Over the past 25 years, any principal, school governor or charity trustee will have completed a risk analysis chart – assessing the likelihood and impact of every major issue.

But, unfortunately, analysis rarely reveals an unexpected disaster. Kudos to any organization that was so far ahead of the game they could predict Covid, the invasion of Ukraine, skyrocketing energy costs, and double-digit inflation.

This cautious approach to forward planning is natural territory for financial controllers, some of whom seize on major risks like manna from heaven and relish becoming the doomsayer.

While this analytical approach can be helpful, it almost certainly guarantees that you will adopt a risk aversion strategy similar to that of your competitors. The steady hand of caution can keep day-to-day affairs on track, but no one can anticipate events that fall into the “I never saw this coming” category.

Whoever you are and whatever your business, it’s good to have plenty of money in the bank, but you never know how much is enough.

In March 2020, our cash balance at Timpson was at an all-time high of £19 million. We thought we were bulletproof until Covid closed all our stores and we started losing £1.5m every week. Within days we were getting a £40m facility to ensure our long term survival.

Despite this experience, my first piece of advice is to watch the money, stay away from any temptation offered by attractive loans and avoid being at the mercy of lenders.

If things don’t go your way, you might suddenly become obsessed with alliances that originally seemed inconsequential.

Next, recognize the strengths and weaknesses of your current business. The best insurance against a harsh economic environment is to be really good at what you do.

Being the best in your field should mean that when the tokens are down, every competitor will fail before you. During the dotcom revolution, we heard a lot about “first mover advantage”. At the other end of the business cycle, more money is likely made by the last man standing who has a dominant share of a declining market.

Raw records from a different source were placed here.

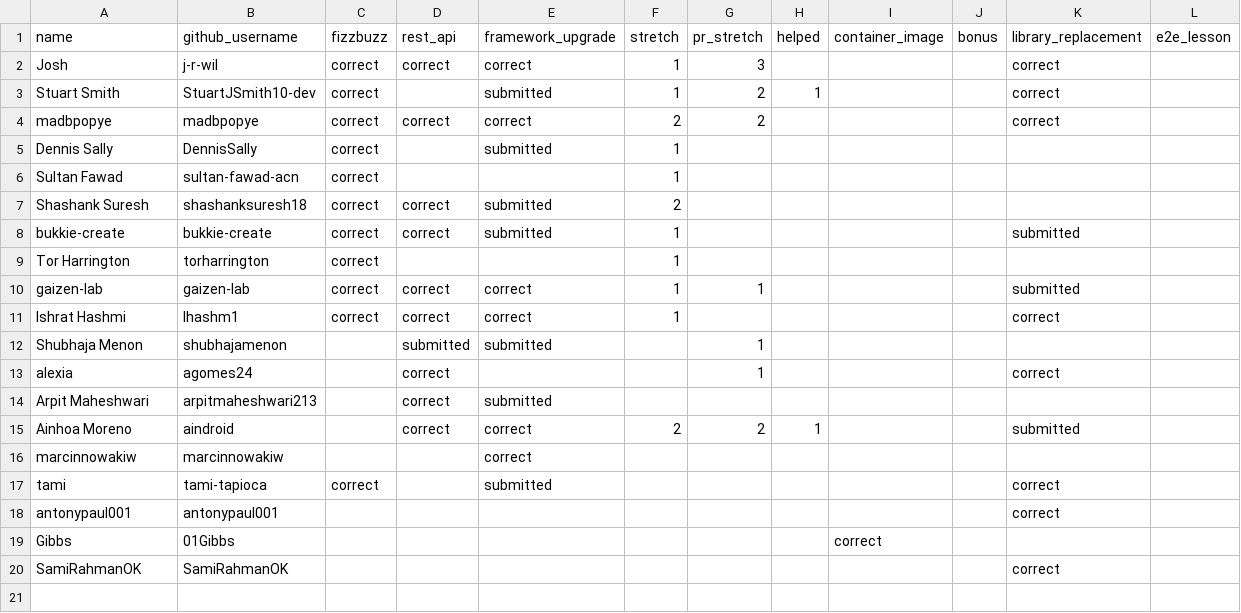
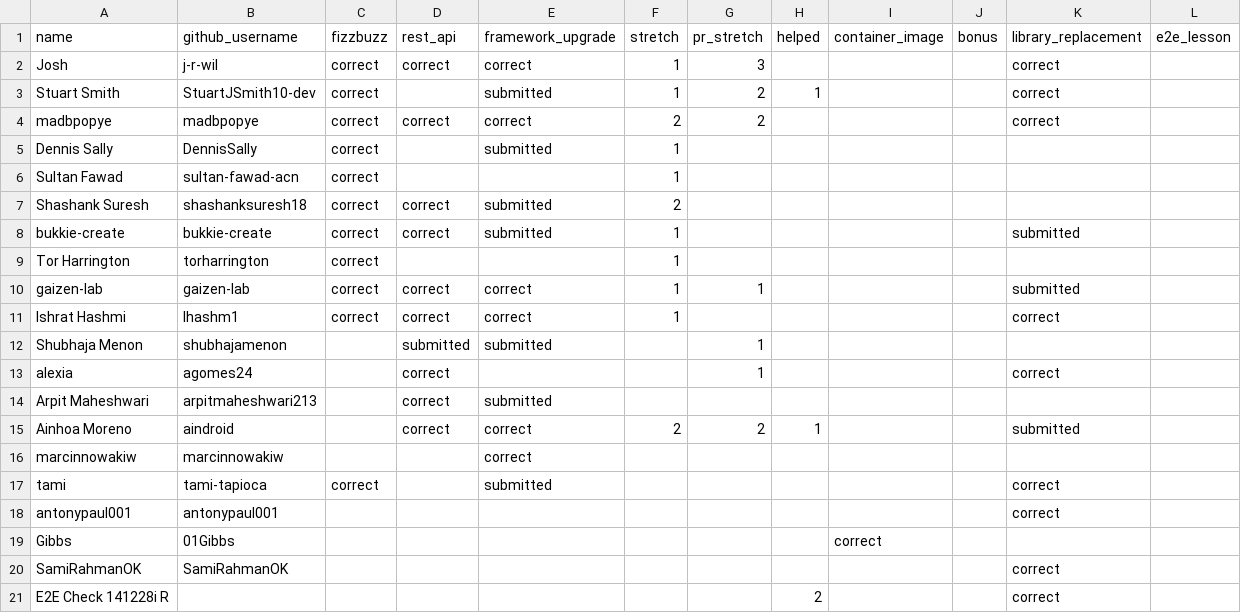
Before and after one commit to 01Gibbs/leaderboard-sandbox, a CSV file: participants.csv, drawn as a sheet; the diff names each change by its address in the sheet, - before the commit and + after, or states it on an @@ line.

```diff
--- a/participants.csv
+++ b/participants.csv
+row 21: E2E Check 141228i R |  |  |  |  |  |  | 2 |  |  | correct
```
Also changed, not shown: 2 other files.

So be able to say “if we can’t survive, I’m pretty sure no one else will”, but never take anything for granted, your business and the market it serves is always on the move.

Another tip: when facing economic uncertainty, always be aware of the changing world around you and keep your business up to date.

In the 1960s, when we were about to enter an economic roller coaster similar to what might be around the corner (with 20% more inflation and a horrible fuel crisis), we have fortunately recognized that our main concern was not economic uncertainty.

Our biggest threat was a long-term decline in demand for shoe repairs. Key cutting saved the day and is now the biggest part of our business. The changing demand from our customers was far more important than the unpredictable economy.

Here’s a happy thought – the dramatic events we face, in an uncertain future, will provide more opportunities than banana peels. As the roulette wheel of our economic future spins in the casino of commerce, business leaders who bet on the winning numbers will be the best entrepreneurs of the 2030s.

So, to sum up: watch the money like a hawk, during the torrid period ahead.

Try to ensure that the future of your business is determined by you and your management team. Don’t let institutional shareholders, creditors, or venture capitalists pull the plug because you don’t meet your commitments.

Second, stick to knitting – you make money by being good at what you do. Don’t endorse any cost-cutting plan that cuts people on the front lines without saving your overhead. Beware of any plan offered by your CFO that does not offer savings to the finance department.

Then keep yourself informed. Whatever happens to the economy, your customers’ tastes will continue to change. Be on the lookout for new opportunities that are sure to arise.

Finally, you’ll need a few lightbulb moments, lots of luck, and a flair to figure out how to make money from your good fortunes.


Sir John Timpson is chairman of high street service provider, Timpson.

Send him a question at [email protected] and read more answers from his Ask John column here